An increasing number of people are choosing to conduct their own cases in United Kingdom civil and family law courts, without the help of a solicitor or barrister. There are various reasons for this. Perhaps they cannot afford a solicitor, but are unable to apply for legal aid. Or they cannot find a suitable legal aid solicitor. They may simply feel they are able to represent themselves more accurately and effectively.
People in these situations often turn to an experienced and recommended McKenzie Friend for assistance.
What is a McKenzie Friend?
Anybody involved in a family or civil court case in the UK is entitled to represent themselves in court. A person in this situation is referred to as a Litigant in Person, often abbreviated to LIP or litigant.
A litigant may ask somebody to accompany them in court.

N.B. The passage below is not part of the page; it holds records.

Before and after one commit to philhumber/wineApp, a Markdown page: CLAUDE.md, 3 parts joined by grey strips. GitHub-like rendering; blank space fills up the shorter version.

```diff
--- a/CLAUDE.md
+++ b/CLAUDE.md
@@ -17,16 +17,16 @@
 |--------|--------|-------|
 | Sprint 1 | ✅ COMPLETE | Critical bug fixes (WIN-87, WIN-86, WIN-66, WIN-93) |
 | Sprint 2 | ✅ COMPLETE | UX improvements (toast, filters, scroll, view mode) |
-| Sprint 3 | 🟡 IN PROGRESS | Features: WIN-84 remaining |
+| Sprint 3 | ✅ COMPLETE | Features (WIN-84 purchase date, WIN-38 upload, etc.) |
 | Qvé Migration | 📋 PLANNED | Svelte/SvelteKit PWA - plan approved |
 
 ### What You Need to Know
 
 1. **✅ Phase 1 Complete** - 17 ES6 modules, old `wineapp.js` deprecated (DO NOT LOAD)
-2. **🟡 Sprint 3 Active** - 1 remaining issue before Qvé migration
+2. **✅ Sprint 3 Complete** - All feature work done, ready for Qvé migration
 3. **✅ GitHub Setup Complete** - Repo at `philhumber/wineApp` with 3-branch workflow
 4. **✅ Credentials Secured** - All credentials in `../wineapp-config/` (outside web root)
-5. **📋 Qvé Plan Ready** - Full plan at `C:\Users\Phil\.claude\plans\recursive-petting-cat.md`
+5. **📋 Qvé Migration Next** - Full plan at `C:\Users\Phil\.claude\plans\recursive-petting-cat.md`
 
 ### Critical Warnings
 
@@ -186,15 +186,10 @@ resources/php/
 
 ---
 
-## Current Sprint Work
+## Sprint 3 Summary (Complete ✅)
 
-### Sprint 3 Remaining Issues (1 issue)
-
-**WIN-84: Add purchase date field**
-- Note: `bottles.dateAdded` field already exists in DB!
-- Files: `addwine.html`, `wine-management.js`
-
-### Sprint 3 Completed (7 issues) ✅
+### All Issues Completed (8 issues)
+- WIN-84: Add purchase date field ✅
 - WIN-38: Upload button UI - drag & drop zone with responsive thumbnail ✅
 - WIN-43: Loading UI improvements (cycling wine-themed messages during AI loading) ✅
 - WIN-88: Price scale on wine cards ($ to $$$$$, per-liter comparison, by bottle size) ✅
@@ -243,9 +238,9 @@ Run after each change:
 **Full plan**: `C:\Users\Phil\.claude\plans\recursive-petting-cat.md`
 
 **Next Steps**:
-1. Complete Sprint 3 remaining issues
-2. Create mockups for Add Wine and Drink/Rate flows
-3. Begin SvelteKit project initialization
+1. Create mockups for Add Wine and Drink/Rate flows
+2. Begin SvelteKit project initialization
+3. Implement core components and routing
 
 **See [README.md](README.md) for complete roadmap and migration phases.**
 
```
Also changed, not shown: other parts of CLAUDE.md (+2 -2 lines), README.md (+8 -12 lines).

This person is called a McKenzie Friend, after the case which set the precedent in 1970. Although it’s not a legal right, it’s very unusual for a judge to refuse a litigant the help of such a family law professional.
What is their Role?
Representing yourself in court can be a daunting process, but a specialist McKenzie Friend can make the process much simpler and that the case will be presented competently.
An efficient family law specialist has experience of court and the legal process. They can help to prepare the case before court, and will sit alongside the litigant in court.
They can assist with the following:
• Helping with the case papers
• Taking notes
• Offering moral support to the litigant
• Quietly giving advice on any aspect of the case, including points of law or procedure, issues the litigant may want to raise in court, and questions the litigant may wish to ask
There are occasions when the McKenzie Friend can speak for the litigant in court, but only if the judge has granted Rights of Audience. This only occurs in special circumstances.
What They Cannot Do
There are limits to what a McKenzie Friend can do. They cannot:
• Act as the litigant’s agent in relation to the proceedings
• Manage any aspect of the litigant’s case outside of court, for example, signing court documents on their behalf
• Address the court (unless Rights of Audience have been granted), make oral submissions, nor examine any witnesses
They must observe strict confidentiality in relation to any information they hear during the court case, and any documentation they read. Any breach of confidentiality is considered as a contempt of court, and may result in a fine or even imprisonment.
McKenzie Friends can be very useful if a litigant has no prior experience of court and requires specialist information, a little bit of confidence, moral support or help. Even if a litigant is confident about his or her case, without experienced and knowledgeable assistance they my very well not present their case in the most effective manner. Such a family law professional can also help by taking notes in court and assisting in any negotiations outside of the court.